- Aim of the task -
Reproduce the data exactly, leaving nothing out.
╭─ Data
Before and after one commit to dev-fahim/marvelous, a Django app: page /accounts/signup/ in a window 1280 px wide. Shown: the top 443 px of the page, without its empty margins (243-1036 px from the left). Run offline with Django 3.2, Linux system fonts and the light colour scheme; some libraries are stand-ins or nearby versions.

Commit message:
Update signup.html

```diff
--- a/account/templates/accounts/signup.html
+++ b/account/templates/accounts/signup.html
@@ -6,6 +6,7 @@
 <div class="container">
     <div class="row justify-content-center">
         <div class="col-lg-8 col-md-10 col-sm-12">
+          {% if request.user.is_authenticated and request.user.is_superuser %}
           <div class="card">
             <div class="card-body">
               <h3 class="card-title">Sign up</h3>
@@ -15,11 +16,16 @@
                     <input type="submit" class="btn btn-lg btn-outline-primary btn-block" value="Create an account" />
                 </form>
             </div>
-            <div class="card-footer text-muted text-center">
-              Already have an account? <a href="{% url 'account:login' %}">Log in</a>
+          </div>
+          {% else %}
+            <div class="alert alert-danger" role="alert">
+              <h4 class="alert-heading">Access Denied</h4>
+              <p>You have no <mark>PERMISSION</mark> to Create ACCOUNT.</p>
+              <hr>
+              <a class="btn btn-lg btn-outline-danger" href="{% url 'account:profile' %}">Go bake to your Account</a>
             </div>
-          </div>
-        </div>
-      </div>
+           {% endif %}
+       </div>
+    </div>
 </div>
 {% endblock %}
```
╰─
- Your response -
Before and after one commit to dev-fahim/marvelous, a Django app: page /accounts/signup/ in a window 1280 px wide. Shown: the top 443 px of the page, without its empty margins (243-1036 px from the left). Run offline with Django 3.2, Linux system fonts and the light colour scheme; some libraries are stand-ins or nearby versions.

Commit message:
Update signup.html

```diff
--- a/account/templates/accounts/signup.html
+++ b/account/templates/accounts/signup.html
@@ -6,6 +6,7 @@
 <div class="container">
     <div class="row justify-content-center">
         <div class="col-lg-8 col-md-10 col-sm-12">
+          {% if request.user.is_authenticated and request.user.is_superuser %}
           <div class="card">
             <div class="card-body">
               <h3 class="card-title">Sign up</h3>
@@ -15,11 +16,16 @@
                     <input type="submit" class="btn btn-lg btn-outline-primary btn-block" value="Create an account" />
                 </form>
             </div>
-            <div class="card-footer text-muted text-center">
-              Already have an account? <a href="{% url 'account:login' %}">Log in</a>
+          </div>
+          {% else %}
+            <div class="alert alert-danger" role="alert">
+              <h4 class="alert-heading">Access Denied</h4>
+              <p>You have no <mark>PERMISSION</mark> to Create ACCOUNT.</p>
+              <hr>
+              <a class="btn btn-lg btn-outline-danger" href="{% url 'account:profile' %}">Go bake to your Account</a>
             </div>
-          </div>
-        </div>
-      </div>
+           {% endif %}
+       </div>
+    </div>
 </div>
 {% endblock %}
```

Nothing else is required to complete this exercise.